It was like the outline of a kid, but surrounded by hair. I tried to wipe it off, but the chair is upholstered in a velor-ish fabric, and the hair wasn't budging. In fact, I spread it more. And the floor? Caked. Filthy. Stacked. Piled. All her perfumes and jars were covered, like that ivy from Japan that eats trees and cars. Frightening. Nauseating. That's why the guy comes by every ten minutes in a real barber shop with the giant broom.

I was leaning into the shower busy shampooing the first one, which explains why I didn't notice the stream of water spilling out and mixing with the hair to form a slow soup. "You look good," I yelled to the other one. "Like one of the Star Wars characters. Not one of the handsome ones, but still. I'm kidding, we'll fix it up, you'll see. Hey, that's what baseball caps are for, right? I'm kidding again."

That's when I noticed the rising water on the floor and felt a very rare curse forming in my throat, which was, happily, cut off the second I looked up and saw, naturally, my wife standing in the doorway.

Perfect. Just perfect.

She glanced at one kid, then the other; admittedly, they looked like mental patients. Then her knowing eye ran over the counter, chair, bottles, and floor. Then she noticed the hairy water lapping at her feet. Maybe she saw that first, though, I don't know. It's hard to know what women are thinking.

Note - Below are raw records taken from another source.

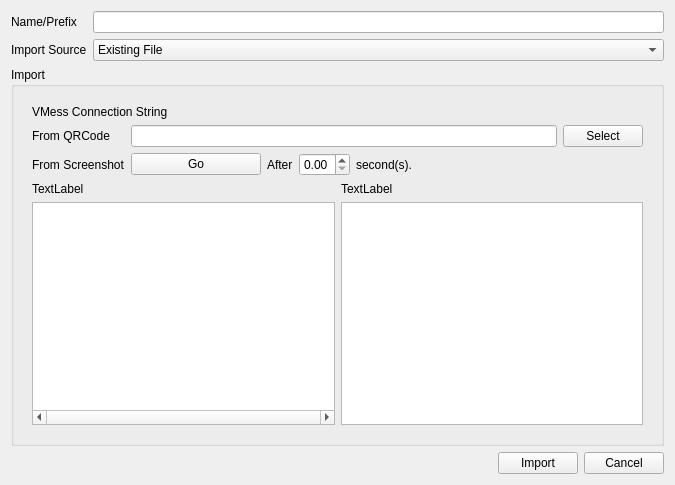
Qt form src/ui/w_ImportConfig.ui (Qv2ray/Qv2ray) before a commit.
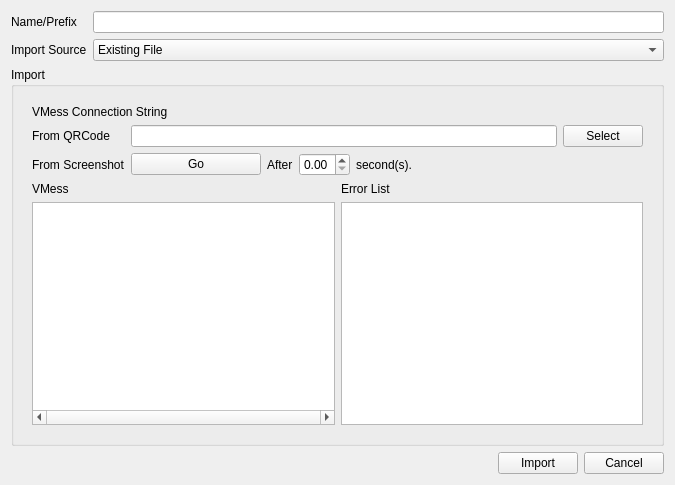
The same form after that commit. The open tabs and pages were chosen to show the change.

Diff of the .ui file:
```diff
--- a/src/ui/w_ImportConfig.ui
+++ b/src/ui/w_ImportConfig.ui
@@ -278,14 +278,14 @@
             <item row="0" column="1">
              <widget class="QLabel" name="label_7">
               <property name="text">
-               <string>TextLabel</string>
+               <string>Error List</string>
               </property>
              </widget>
             </item>
             <item row="0" column="0">
              <widget class="QLabel" name="label_8">
               <property name="text">
-               <string>TextLabel</string>
+               <string>VMess</string>
               </property>
              </widget>
             </item>
```
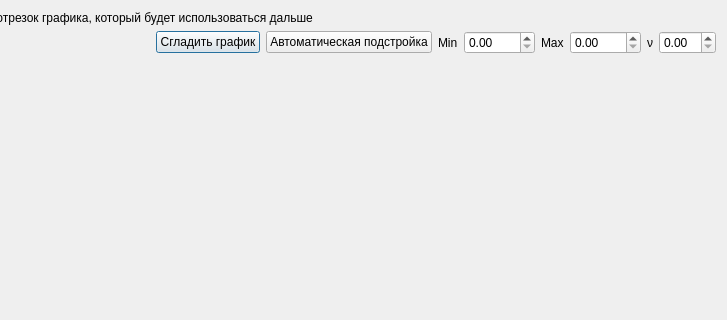
The window that correctinput.ui (geodryaev/LigaVibroLab) describes before a commit, drawn with Qt 5; both pictures show x 473 to 1200 and y 0 to 320 of the 1200 by 800 pixel window.
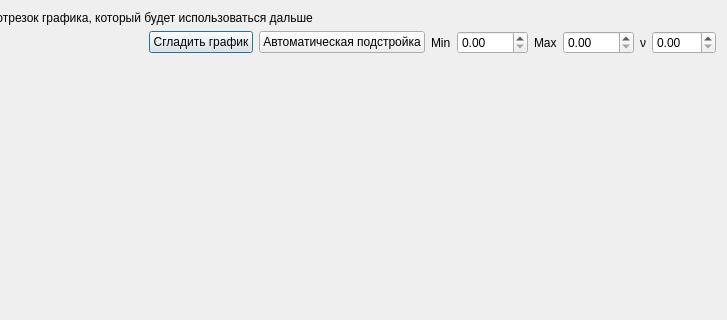
The same window after the commit.

The edit to the form file:
```diff
--- a/correctinput.ui
+++ b/correctinput.ui
@@ -104,7 +104,7 @@
      <item>
       <widget class="QDoubleSpinBox" name="freq">
        <property name="maximum">
-        <double>10.000000000000000</double>
+        <double>100.000000000000000</double>
        </property>
        <property name="singleStep">
         <double>0.100000000000000</double>
```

But her eyes told the story. They looked like . . . Remember the close-up of Lee Van Cleef's eyes at the end of The Good, The Bad, and The Ugly? That's how they looked.

LATER, around a quarter to 9:00, after she'd spent hours with a scissors and comb gently finishing/correcting/jury-rigging their hair . . . after they were re-showered and in their pajamas, and in bed with us watching cartoons . . . after lotions and powders and a little Bactine . . . and a couple of Band-Aids . . . and a glass of milk and a cookie Mommy had baked the night before.

A cartoon ended, and one of them stretched, and I looked over to my wife on the other side. She felt the glance and turned away, shaking her head. Then, after a second or two, the corners of her mouth turned up a little. She tried to stop it, but couldn't, and started to laugh, and couldn't stop that, either, and we both laughed, and then the kids got it, too, and joined in, and no one said anything to anyone, and we all laughed for a long time.

When the kids were asleep, and after I'd done a little shaving and re-showering myself, I went downstairs and made her a drink without asking, and sat down on the couch and handed it to her, and she was still trying not to smile. Then she turned, and we looked at each other for as long as we had laughed before.

By God, in this light, she looks just like Barbara Feldon.

Larry Miller is a contributing humorist to The Daily Standard and a writer, actor, and comedian living in Los Angeles.